||It has been suggested that this article be merged into Psychokinesis. (Discuss) Proposed since February 2013.|
Pyrokinesis, derived from the Greek words πυρ (pûr, meaning "fire, lightning") and κίνησις (kínesis, meaning "motion"), was the name coined by horror novelist Stephen King for protagonist Charlie McGee's ability to create or to control fire strictly by thought in King's 1980 novel, Firestarter. The word is intended to be parallel to telekinesis, though arguably the prefix "tele-" (meaning "from afar") rather than the suffix "-kinesis" would be the part to preserve in a proper Greek-based hybrid word. Critic S.T. Joshi describes the word as a "singularly unfortunate coinage."

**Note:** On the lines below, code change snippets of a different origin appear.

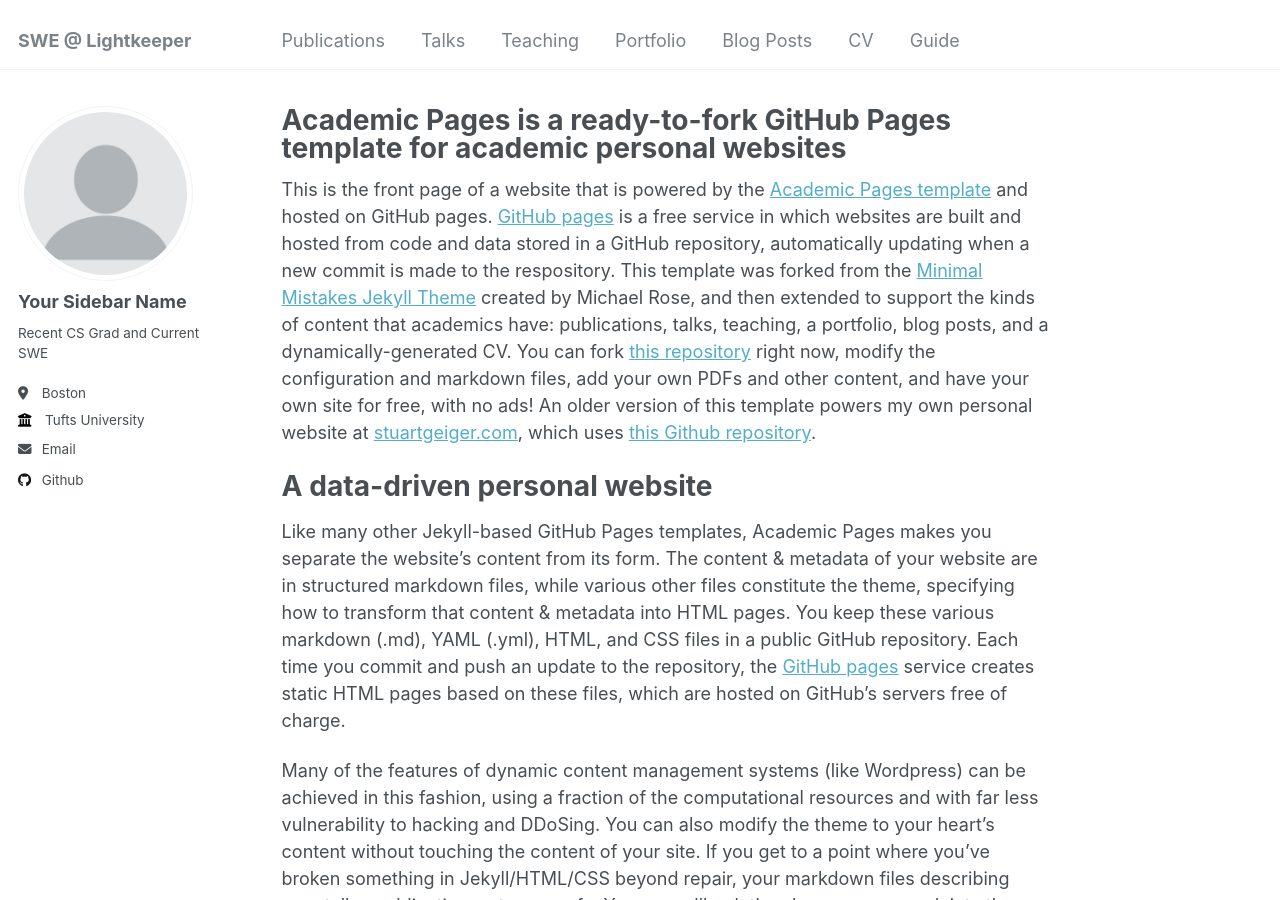
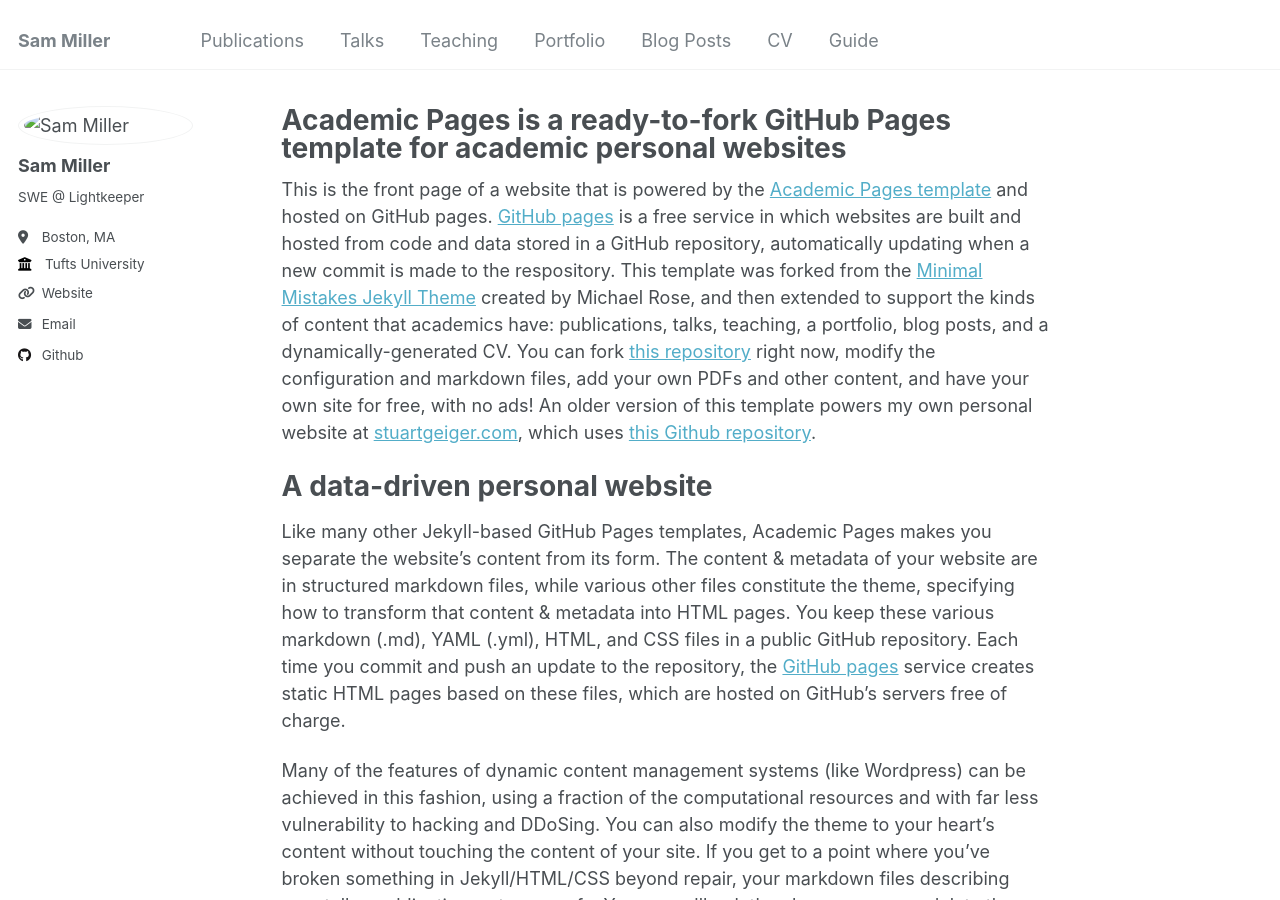
Before and after one commit to ssharifm33/portfolio, a Jekyll site: the page built from _pages/about.md, in a window 1280 px wide and 900 px high. Built offline with Jekyll 4.4.1, drawn with Linux system fonts in a browser that asks for light colours.

Commit message:
modified url

```diff
--- a/_config.yml
+++ b/_config.yml
@@ -8,7 +8,7 @@
 
 # Basic Site Settings
 locale                   : "Milwaukee, WI"
-title                    : "SWE @ Lightkeeper"
+title                    : "Sam Miller"
 title_separator          : "-"
 name                     : &name "Sam Miller"
 description              : &description "personal description"
@@ -21,13 +21,13 @@ repository               : "academicpages/academicpages.github.io"
 #               Additional customization can be done by editing /_includes/author-profile.html
 author:
   # Biographic information
-  avatar           : "profile.png"
-  name             : "Your Sidebar Name"
+  avatar           : "portrait.png"
+  name             : "Sam Miller"
   pronouns         : # example: "she/her"
-  bio              : "Recent CS Grad and Current SWE"
-  location         : "Boston"
+  bio              : "SWE @ Lightkeeper"
+  location         : "Boston, MA"
   employer         : "Tufts University"
-  uri              : # URL
+  uri              : 'https://engineering.tufts.edu/cs/current-students/undergraduate'
   email            : "samsharifmiller@lightkeeper.com"
 
   # Academic websites
```
Also changed, not shown: portrait.png (added).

As a literary theme 
Pyrokinesis is popular in fiction, with numerous examples in films, books, and television series. These include the episode "Fire" from The X-Files; the Beyond Reality episode "Enemy in Our Midst"; the One Step Beyond episode "The Burning Girl"; the Fringe episode "The Road Not Taken" and the Charmed episode "Lost and Bound." Several such works, such as the aforementioned "The Burning Girl" pre-date Firestarter, and have direct parallels with King's work (King himself wrote that "Firestarter has numerous science fiction antecedents"). King, however, was the first to attempt to give the idea a name, as neither the term "pyrokinesis" nor any other term occurs in prior works.
Several works of fiction explain pyrokinetic powers as being the ability to excite or speed up an object's atoms, increasing their thermal energy until they ignite, not necessarily objects, but also air particles. In The Science of Stephen King, authors Gresh and Weinberg argue that this is "vaguely possible", but characterize it as "generally the stuff of comic books", such as Marvel Comics' Human Torch . Without some form of electromechanical device, such as a device to release several of the compounds that do spontaneously ignite upon contact with the oxygen in air (such as silane, a pyrophoric gas, or rubidium), or some form of triggering device located at the source of the fire, there is no scientifically known method for the brain to trigger explosions and fires at a distance.
Examples of claimed pyrokinesis 
In the case of A.W. Underwood, a 19th-century African-American who achieved minor celebrity with the purported ability to set items ablaze, scientists suggested concealed pieces of phosphorus may have instead been responsible. White phosphorus ignites in air at about 30°C; as this is slightly below body temperature, the phosphorus could be readily ignited by breath or rubbing.
In March 2011, a 3 year-old girl in Antique Province, Philippines gained media attention for mysteriously producing and predicting fire. The town mayor himself witnessed firsthand how a pillow burned after the girl said "pillow... fire." Many other people including the local chief of police and fire officers saw how the girl caused fire without physical contact to the objects.
- SciFiNow (Dorset, England, UK: Imagine Publishing Ltd.). #47, 2010. Magazine, page 113: "Firestarter ... released 11 May 1984. Based on Stephen King's novel (which coined the term pyrokinesis)."
- S. T. Joshi (2001). The Modern Weird Tale. McFarland. p. 75. ISBN 978-0-7864-0986-0.
- John Kenneth Muir (2001). An Analytical Guide to Television's One Step Beyond, 1959–1961. McFarland. pp. 77–78. ISBN 978-0-7864-0969-3.
- John Anthony McCrossan (2000). "Stephen King". Books and Reading in the Lives of Notable Americans. Greenwood Publishing Group. p. 144. ISBN 978-0-313-30376-0.
- Lois H. Gresh and Robert Weinberg (2007). The Science of Stephen King. John Wiley and Sons. pp. 38–39. ISBN 978-0-471-78247-6.
- Thomas, R. (January 1883). "Spontaneous Combustion". The Medical Age 1: 86.
- Burgos, Nestor (March 9, 2011). "Fire 'seer' draws hundreds to Antique village". Philippine Daily Inquirer.